Senegal is predominantly Sunni Muslim (94%) following the Maliki school of jurisprudence with Sufi influences. While Shi‘i Muslims make up only a small minority of the population, Leichtman said the number is growing as Senegalese convert. (Christians make up about 5% of the Senegalese population, and an even smaller demographic continues to practice what is referred to as “African traditional religion.”)
It was the first Lebanese shaykh in Senegal, Shaykh Abdul Mun‘am al-Zayn, who initially told Leichtman that Senegalese were converting to Shi‘i Islam. She was able to eventually connect with Senegalese Shi‘i leaders through Walfadjri, a media conglomerate that hosted a weekly radio show featuring Muslims of different denominations and regularly invited various Senegalese Shi‘a to participate.

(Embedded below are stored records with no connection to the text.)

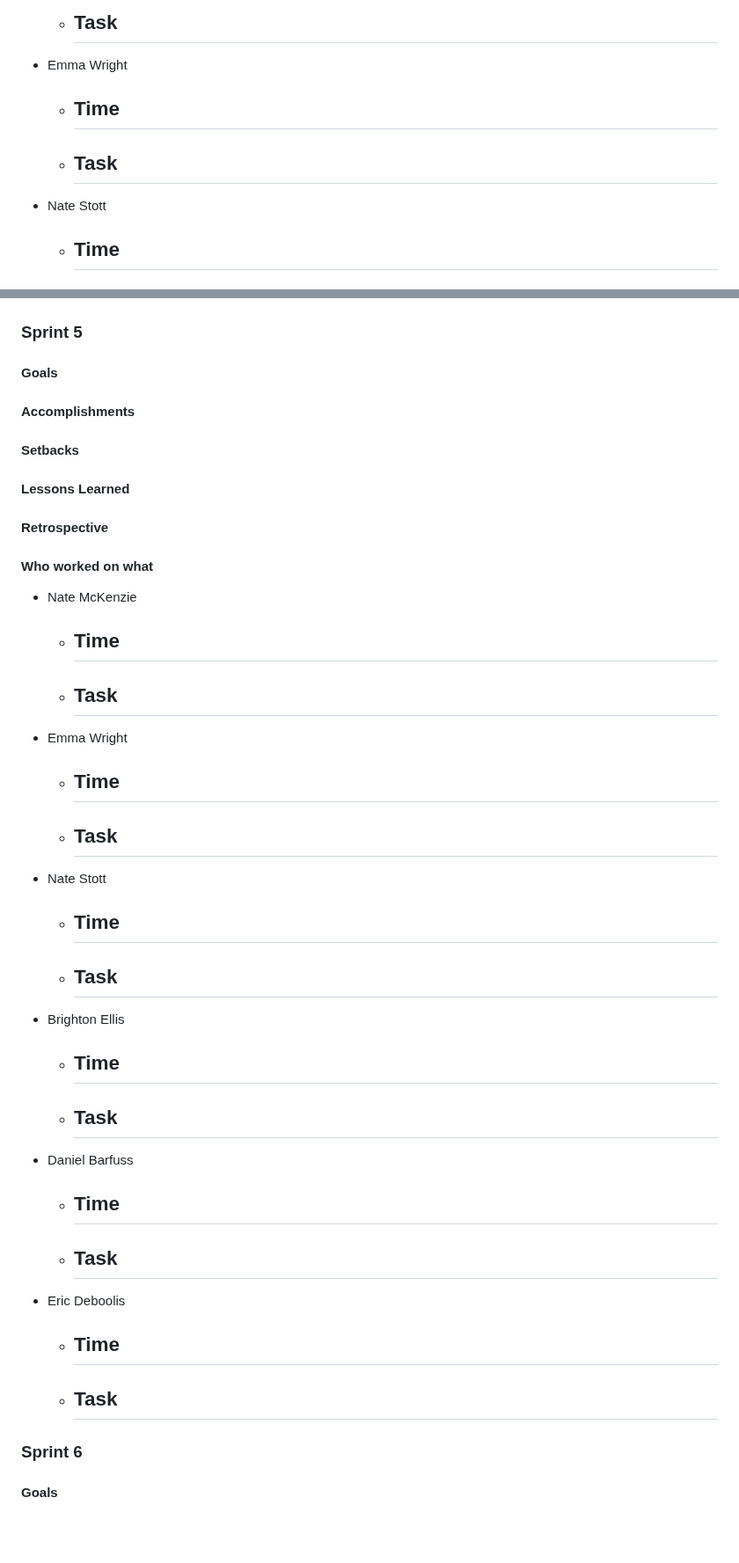
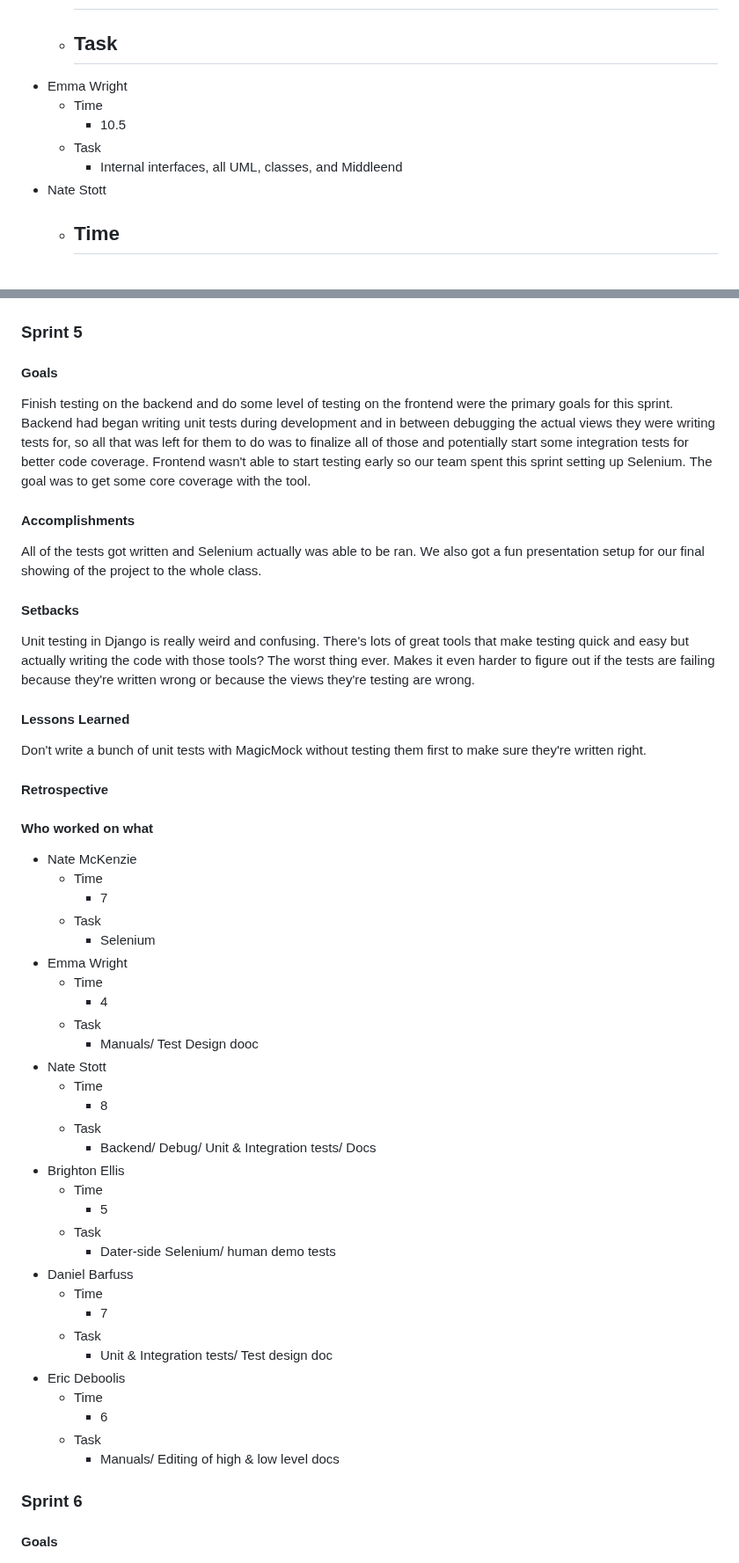
Before and after one commit to quality-liquid/cupid_code, a Markdown page: Documentation/final_report.md, 2 parts joined by grey strips. Shown at 88% size. Drawn GitHub-style; blank space fills up the shorter version.

```diff
--- a/Documentation/final_report.md
+++ b/Documentation/final_report.md
@@ -122,9 +122,9 @@ The team also used Discord to communicate with each other and to share files and
     -
 - Emma Wright
   - Time
-      -
+      - 10.5
   - Task
-      -
+      - Internal interfaces, all UML, classes, and Middleend
 - Nate Stott
   - Time
       -
@@ -297,15 +298,16 @@ The team also used Discord to communicate with each other and to share files and
 ### Sprint 5
 
 #### Goals
+Finish testing on the backend and do some level of testing on the frontend were the primary goals for this sprint. Backend had began writing unit tests during development and in between debugging the actual views they were writing tests for, so all that was left for them to do was to finalize all of those and potentially start some integration tests for better code coverage. Frontend wasn't able to start testing early so our team spent this sprint setting up Selenium. The goal was to get some core coverage with the tool.
 
 #### Accomplishments
-
+All of the tests got written and Selenium actually was able to be ran. We also got a fun presentation setup for our final showing of the project to the whole class.
 
 #### Setbacks
-
+Unit testing in Django is really weird and confusing. There's lots of great tools that make testing quick and easy but actually writing the code with those tools? The worst thing ever. Makes it even harder to figure out if the tests are failing because they're written wrong or because the views they're testing are wrong.
 
 #### Lessons Learned
-
+Don't write a bunch of unit tests with MagicMock without testing them first to make sure they're written right.
 
 #### Retrospective
 
@@ -314,34 +316,34 @@ The team also used Discord to communicate with each other and to share files and
 
 - Nate McKenzie
   - Time
-    -
+    - 7
   - Task
-    -
+    - Selenium
 - Emma Wright
   - Time
-      -
+      - 4
   - Task
-      -
+      - Manuals/ Test Design dooc
 - Nate Stott
   - Time
-      -
+      - 8
   - Task
-      -
+      - Backend/ Debug/ Unit & Integration tests/ Docs
 - Brighton Ellis
   - Time
-      -
+      - 5
   - Task
-      -
+      - Dater-side Selenium/ human demo tests
 - Daniel Barfuss
   - Time
-      -
+      - 7
   - Task
-      -
+      - Unit & Integration tests/ Test design doc
 - Eric Deboolis
   - Time
-      -
+      - 6
   - Task
-      -
+      - Manuals/ Editing of high & low level docs
 
 ### Sprint 6
 
```
Also changed, not shown: other parts of Documentation/final_report.md (+25 -24 lines).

In this interview, Leichtman introduces us to these communities and the importance of learning more about them. Continue reading →
by SHERALI TAREEN for NEW BOOKS IN ISLAMIC STUDIES on MARCH 4, 2016:
In her gripping new book Russian Hajj: Empire and the Pilgrimage to Mecca (Cornell University Press, 2015), Eileen M. Kane, Associate Professor of History at Connecticut College, presents a compelling narrative of the Russian empire’s patronage of the Hajj in the late nineteenth century. Through a careful study of a variety of sources including previously unexplored archives and memoirs, Kane provides a vivid picture of the often arduous journey to the Hajj, of the benefits reaped and the challenges confronted by the Russian empire in patronizing the Hajj, and of the relationship between the Hajj and global imperial politics. Wonderfully written, this book provides vital insights into Islam in the Russian empire and a fascinating window into the relationship between the colonizers and the colonized in the context of the Russian empire. Conceptually innovative, this book invite its readers to take seriously the importance of mobility in the construction of the transnational networks of travel and human encounters that defined the Hajj at the cusp of modernity, networks in which non-Muslim powers also played a vital role. Russian Hajj will also make an excellent text for courses on Islam in Europe, the Hajj, Islam and Modernity, and on Religion and Empire.
LISTEN TO INTERVIEW WITH KANE
In September 2014 the Duke Islamic Studies Center (which manages the Transcultural Islam Project of which TIRN is a part), announced its official institutional affiliation with New Books in Islamic Studies — a bi-weekly audio podcast featuring hour long conversations with authors of exciting new research. For an archive see HERE.
by JOSEPH RICHARD PREVILLE and JULIE POUCHER HARBIN for ISLAMiCommentary on FEBRUARY 8, 2016:
Are Muslims embraced as part of the mosaic of Europe? Or, are they considered and treated as outsiders, foreigners, and invaders? Political Scientist Peter O’Brien deconstructs this issue in his new book, The Muslim Question in Europe: Political Controversies and Public Philosophies (Temple University Press, 2016).
“There exists,” he writes, “no great, let alone unbridgeable, gulf in outlook or lifestyle forever separating ‘Islamic’ from ‘Western’ civilization.” He argues that there is not a “clash of civilizations,” but “clashes within Western civilization.”
O’Brien dissects the hotly-debated and contentious topics of headscarves, terrorism, and secularism (mosque-state relations) within the broad historical and political contexts of “intra-European tensions.” He argues that European Muslims should not be viewed “as a distinct group of political actors.” Rather, he states that European Muslims and non-Muslims both inhabit “a normative landscape in Europe dominated by the vying public philosophies of liberalism, nationalism, and postmodernism.”
O’Brien is Professor of Political Science at Trinity University in San Antonio, Texas. He was educated at Kalamazoo College and the University of Wisconsin-Madison. He has served as a Social Science Research Council Fellow at the Free University in Berlin and as a Fulbright Professor at Bogazici University in Istanbul and the Humboldt University in Berlin. O’Brien is the author of Beyond the Swastika (Routledge, 1996) and European Perceptions of Islam and America from Saladin to George W. Bush (Palgrave Macmillan, 2008).